In another message threatening to “destroy” a former colleague, Wood said: “By the time I am through with [him], he’s going to wish all I had done was fuck his wife.”

The Fulton County lawsuit also says that Wood was concerned about the details of his attacks against his former colleagues coming to light because he was worried that it would undermine his imminent receipt of the Presidential Medal of Freedom and appointment as the Chief Justice of the United States Supreme Court. 

Wood allegedly believed that he would be appointed to the highest seat in the U.S. justice system based on a prophecy he heard in a YouTube video and a conspiracy theory that Chief Justice John Roberts would be revealed to be part of Jeffrey Epstein’s sex trafficking ring and was being blackmailed by liberals to rule in their favor.

The filing by the State Bar of Georgia’s disciplinary board flagged Wood’s previous calls to execute Mike Pence, that Chief Justice Roberts was part of a child sex-trafficking ring, and that Hilary Clinton and the FBI were involved in a plot to execute federal judges in 2016. 
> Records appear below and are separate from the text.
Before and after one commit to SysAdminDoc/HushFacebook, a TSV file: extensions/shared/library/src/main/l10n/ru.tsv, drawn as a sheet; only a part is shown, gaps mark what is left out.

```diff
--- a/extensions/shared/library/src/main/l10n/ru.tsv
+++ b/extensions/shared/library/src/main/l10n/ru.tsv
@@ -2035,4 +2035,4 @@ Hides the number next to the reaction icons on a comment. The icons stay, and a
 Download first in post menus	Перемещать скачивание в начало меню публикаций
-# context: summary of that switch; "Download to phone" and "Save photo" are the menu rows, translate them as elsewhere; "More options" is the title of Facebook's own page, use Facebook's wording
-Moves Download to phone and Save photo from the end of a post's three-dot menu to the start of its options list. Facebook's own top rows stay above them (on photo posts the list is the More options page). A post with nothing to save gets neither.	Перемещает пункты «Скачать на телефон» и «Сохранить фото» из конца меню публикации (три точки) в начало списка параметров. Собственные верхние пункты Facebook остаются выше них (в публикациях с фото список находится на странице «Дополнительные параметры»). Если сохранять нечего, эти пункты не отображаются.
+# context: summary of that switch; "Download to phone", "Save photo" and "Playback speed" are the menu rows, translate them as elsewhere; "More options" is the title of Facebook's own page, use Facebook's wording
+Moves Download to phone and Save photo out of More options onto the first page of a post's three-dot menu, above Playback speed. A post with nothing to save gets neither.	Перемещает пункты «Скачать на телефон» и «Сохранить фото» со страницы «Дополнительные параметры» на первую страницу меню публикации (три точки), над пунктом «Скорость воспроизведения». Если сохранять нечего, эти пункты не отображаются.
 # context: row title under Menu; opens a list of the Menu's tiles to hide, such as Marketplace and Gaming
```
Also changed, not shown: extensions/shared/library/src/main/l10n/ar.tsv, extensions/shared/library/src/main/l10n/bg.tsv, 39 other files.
And it also noted that Wood recently had his permission to appear in a Delaware court revoked by a judge who said Wood’s post-election lawsuits on behalf of former President Donald Trump “exhibited a toxic stew of mendacity, prevarication, and surprising incompetence.”